-- THE TASK --
Check each line of the data for "console", then give the number of lines that have it, without any other words.

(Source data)
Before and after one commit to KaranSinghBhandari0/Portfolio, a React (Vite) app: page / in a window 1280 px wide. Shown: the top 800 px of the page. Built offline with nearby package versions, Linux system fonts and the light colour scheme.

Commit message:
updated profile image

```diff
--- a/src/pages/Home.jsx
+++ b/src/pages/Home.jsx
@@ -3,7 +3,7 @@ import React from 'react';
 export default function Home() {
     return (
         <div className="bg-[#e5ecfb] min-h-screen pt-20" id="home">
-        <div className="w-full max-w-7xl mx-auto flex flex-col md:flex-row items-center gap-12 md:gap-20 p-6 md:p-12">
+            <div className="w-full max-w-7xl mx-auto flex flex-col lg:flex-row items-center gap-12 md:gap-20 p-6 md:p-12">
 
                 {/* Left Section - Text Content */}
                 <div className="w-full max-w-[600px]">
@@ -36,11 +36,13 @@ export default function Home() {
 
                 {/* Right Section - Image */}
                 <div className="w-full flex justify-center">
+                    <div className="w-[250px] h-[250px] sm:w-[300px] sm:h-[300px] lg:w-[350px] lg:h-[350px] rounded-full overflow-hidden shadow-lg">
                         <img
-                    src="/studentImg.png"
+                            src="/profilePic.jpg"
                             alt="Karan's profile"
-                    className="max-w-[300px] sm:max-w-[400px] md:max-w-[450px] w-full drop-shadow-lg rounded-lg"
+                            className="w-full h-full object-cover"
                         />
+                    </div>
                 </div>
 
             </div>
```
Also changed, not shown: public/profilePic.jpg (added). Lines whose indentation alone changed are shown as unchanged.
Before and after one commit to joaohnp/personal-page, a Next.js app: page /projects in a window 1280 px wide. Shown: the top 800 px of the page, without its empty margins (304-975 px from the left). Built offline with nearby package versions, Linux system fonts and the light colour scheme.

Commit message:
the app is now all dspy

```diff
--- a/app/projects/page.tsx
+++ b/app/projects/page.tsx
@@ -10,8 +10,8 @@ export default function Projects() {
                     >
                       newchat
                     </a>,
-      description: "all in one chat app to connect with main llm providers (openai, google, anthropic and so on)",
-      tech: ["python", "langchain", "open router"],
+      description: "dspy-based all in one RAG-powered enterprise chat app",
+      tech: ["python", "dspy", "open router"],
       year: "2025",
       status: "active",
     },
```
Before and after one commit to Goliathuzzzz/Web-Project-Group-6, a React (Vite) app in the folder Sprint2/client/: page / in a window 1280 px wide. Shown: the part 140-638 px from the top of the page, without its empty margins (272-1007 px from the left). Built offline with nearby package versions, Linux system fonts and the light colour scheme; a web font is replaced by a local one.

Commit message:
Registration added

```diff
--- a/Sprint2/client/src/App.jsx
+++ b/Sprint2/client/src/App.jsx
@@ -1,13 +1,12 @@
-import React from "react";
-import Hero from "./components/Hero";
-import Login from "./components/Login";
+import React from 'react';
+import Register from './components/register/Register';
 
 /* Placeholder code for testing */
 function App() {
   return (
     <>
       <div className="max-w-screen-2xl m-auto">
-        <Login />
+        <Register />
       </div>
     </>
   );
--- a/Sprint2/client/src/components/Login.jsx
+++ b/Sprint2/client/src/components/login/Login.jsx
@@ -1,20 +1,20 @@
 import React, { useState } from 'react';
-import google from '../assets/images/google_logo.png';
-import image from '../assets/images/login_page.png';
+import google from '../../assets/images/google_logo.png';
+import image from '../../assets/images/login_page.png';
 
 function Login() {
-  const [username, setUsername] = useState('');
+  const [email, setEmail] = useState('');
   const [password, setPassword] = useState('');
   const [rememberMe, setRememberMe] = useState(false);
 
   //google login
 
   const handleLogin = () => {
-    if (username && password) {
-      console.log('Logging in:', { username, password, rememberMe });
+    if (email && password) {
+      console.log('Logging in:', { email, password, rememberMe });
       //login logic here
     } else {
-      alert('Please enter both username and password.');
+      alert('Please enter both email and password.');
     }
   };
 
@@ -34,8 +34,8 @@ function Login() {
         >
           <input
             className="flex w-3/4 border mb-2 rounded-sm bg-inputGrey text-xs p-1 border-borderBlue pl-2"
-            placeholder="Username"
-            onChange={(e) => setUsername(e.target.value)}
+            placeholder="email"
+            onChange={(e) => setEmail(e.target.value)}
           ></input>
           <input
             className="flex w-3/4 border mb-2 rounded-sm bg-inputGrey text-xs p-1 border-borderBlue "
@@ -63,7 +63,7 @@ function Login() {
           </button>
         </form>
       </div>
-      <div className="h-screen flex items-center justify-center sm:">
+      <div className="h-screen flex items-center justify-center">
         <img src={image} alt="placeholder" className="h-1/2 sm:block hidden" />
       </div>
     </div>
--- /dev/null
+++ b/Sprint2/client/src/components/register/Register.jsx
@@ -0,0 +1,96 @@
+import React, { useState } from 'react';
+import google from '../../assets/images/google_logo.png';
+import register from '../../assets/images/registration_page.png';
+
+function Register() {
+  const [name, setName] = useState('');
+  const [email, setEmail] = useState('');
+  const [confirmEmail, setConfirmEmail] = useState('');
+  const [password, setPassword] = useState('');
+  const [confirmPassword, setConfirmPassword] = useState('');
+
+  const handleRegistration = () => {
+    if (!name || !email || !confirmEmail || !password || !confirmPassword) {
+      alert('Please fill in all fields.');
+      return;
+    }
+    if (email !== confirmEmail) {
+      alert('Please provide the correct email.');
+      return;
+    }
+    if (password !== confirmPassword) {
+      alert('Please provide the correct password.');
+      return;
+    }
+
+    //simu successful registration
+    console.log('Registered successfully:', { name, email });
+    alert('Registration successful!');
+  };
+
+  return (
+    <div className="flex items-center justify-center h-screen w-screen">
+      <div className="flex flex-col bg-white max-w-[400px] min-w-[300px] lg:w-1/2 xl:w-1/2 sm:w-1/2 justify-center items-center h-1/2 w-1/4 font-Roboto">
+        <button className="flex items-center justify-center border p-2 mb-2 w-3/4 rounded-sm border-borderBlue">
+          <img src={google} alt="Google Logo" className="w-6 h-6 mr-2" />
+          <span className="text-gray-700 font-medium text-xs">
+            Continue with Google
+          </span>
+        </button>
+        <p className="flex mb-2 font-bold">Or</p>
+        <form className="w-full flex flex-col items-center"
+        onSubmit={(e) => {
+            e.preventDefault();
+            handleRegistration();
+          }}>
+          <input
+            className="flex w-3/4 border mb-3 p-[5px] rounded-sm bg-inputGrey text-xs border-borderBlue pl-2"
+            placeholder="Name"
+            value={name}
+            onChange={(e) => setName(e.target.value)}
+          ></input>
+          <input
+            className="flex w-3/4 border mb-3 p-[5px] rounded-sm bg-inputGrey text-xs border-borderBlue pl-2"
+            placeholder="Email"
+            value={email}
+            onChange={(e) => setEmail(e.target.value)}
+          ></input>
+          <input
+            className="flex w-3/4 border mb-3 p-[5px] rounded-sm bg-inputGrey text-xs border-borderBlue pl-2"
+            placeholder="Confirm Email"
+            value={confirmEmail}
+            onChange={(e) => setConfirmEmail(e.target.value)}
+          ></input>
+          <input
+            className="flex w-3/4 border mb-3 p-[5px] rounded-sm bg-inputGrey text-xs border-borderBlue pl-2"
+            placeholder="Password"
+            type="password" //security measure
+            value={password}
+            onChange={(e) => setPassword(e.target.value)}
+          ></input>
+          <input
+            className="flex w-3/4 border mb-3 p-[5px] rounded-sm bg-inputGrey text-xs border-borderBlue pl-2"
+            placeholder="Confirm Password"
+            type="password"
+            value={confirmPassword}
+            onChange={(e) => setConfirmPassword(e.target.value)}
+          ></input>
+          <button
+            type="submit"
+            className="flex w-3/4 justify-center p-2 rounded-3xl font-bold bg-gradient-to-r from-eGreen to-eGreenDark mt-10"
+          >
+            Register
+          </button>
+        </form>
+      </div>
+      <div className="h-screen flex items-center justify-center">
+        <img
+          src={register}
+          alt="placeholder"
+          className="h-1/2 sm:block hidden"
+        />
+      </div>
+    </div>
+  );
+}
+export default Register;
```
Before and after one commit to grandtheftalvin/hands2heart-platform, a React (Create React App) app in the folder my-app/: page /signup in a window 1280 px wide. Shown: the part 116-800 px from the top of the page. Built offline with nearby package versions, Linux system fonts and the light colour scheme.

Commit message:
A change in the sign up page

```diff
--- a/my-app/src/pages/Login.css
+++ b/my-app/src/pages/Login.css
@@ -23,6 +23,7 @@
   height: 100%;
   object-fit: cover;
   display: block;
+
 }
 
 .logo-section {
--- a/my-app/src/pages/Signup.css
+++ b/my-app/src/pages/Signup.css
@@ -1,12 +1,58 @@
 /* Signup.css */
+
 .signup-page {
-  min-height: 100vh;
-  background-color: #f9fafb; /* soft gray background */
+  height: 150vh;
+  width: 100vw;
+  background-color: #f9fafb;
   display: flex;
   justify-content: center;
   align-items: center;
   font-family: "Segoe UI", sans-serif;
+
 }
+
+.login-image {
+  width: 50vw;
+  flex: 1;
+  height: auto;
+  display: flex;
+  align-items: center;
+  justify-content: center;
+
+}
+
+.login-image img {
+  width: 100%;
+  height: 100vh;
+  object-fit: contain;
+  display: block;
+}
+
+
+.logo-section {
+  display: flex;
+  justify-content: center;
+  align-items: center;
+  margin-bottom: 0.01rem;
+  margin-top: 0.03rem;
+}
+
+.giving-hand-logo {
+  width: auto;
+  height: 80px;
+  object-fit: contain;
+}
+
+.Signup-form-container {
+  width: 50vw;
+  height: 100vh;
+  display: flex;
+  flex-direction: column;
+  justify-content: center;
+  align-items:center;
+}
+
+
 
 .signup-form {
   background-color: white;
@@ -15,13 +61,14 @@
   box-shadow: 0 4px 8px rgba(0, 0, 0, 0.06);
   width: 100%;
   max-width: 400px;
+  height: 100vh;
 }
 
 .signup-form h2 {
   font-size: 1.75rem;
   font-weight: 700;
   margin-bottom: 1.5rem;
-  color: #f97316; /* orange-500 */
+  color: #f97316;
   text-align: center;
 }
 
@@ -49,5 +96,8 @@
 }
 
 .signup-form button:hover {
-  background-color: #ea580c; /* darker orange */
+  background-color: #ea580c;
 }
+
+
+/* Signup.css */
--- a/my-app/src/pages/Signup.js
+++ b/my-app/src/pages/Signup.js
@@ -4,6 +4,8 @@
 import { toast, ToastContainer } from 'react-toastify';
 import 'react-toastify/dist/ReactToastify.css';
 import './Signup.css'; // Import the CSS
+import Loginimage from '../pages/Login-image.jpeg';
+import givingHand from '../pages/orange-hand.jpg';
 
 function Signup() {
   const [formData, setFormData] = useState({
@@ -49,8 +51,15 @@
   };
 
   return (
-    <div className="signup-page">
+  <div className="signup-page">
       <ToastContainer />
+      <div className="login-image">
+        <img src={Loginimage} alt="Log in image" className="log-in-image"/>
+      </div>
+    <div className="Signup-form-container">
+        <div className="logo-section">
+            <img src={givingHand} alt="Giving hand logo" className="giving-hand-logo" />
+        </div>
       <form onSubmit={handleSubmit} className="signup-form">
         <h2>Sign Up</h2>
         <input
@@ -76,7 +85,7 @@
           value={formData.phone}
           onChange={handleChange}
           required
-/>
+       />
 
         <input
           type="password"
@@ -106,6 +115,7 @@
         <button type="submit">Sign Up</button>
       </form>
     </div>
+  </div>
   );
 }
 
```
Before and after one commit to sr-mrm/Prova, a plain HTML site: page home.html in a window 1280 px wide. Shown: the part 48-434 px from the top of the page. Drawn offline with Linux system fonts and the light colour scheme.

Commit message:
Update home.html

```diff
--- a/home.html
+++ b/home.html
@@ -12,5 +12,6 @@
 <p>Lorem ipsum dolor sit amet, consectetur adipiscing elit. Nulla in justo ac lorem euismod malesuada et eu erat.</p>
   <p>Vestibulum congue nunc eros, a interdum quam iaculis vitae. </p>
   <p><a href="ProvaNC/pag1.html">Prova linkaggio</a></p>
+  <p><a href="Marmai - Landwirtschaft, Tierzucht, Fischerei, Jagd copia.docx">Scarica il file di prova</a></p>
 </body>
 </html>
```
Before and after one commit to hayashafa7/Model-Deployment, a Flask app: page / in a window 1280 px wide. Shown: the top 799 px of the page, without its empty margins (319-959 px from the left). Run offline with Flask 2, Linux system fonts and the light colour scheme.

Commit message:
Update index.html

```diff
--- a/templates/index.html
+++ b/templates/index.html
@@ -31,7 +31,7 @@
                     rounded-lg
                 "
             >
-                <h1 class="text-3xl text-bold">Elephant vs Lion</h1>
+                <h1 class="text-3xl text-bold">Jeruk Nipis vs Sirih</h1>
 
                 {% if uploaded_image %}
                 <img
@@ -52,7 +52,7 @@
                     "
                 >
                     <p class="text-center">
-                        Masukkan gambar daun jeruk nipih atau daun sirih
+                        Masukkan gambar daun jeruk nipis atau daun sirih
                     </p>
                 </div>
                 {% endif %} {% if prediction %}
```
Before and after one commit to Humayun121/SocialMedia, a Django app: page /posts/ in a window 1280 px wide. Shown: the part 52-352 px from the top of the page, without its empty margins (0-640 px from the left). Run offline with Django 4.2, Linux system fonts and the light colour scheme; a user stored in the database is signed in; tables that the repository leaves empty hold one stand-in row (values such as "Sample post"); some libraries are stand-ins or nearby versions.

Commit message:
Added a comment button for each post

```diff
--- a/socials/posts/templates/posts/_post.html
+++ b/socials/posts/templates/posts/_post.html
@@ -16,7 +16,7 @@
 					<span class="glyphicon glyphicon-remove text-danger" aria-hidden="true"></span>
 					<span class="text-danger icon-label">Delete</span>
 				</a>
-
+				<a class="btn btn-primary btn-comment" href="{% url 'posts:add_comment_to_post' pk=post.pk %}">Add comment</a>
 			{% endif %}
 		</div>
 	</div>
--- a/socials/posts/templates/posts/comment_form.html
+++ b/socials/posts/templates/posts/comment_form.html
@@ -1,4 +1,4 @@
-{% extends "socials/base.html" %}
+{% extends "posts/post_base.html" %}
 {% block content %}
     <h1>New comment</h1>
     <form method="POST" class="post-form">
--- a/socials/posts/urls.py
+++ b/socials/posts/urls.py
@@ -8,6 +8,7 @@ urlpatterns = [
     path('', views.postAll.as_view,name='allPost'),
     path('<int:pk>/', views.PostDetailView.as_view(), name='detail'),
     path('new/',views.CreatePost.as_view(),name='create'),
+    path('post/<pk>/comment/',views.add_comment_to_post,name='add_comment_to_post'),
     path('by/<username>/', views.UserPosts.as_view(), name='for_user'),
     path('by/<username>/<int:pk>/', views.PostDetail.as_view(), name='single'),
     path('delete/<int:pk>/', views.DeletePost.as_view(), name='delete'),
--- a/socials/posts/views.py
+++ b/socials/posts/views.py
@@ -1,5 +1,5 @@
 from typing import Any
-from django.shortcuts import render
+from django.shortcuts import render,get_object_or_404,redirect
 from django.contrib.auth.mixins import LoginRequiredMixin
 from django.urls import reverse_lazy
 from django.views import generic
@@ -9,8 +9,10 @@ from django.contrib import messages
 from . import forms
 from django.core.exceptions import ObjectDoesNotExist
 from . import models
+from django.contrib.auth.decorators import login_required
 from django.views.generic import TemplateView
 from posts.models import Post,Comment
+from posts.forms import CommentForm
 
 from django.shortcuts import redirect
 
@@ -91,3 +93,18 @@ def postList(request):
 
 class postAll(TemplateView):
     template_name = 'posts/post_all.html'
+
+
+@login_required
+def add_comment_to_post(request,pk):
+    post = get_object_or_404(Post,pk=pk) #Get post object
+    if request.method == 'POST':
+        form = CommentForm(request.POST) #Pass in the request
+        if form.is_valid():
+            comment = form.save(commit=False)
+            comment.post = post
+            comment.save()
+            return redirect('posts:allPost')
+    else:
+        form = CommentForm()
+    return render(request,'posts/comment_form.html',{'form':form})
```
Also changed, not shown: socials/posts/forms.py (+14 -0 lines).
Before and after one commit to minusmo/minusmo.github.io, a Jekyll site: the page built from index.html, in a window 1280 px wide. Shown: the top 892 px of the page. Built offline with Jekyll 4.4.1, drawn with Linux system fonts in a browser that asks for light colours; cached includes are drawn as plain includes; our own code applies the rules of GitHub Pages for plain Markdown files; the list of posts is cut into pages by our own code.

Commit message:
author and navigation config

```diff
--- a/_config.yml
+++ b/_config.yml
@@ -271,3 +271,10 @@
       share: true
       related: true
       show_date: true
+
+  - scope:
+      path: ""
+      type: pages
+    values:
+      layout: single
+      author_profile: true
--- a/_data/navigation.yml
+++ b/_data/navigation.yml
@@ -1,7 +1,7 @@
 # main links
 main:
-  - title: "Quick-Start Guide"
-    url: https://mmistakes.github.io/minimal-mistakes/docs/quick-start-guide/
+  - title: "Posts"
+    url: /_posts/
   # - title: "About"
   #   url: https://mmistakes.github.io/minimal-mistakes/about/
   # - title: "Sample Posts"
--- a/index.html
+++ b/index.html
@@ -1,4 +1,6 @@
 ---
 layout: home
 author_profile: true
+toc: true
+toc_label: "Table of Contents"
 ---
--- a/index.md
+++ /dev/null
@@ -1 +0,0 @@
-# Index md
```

-- SOLUTION FOR THIS TASK --
3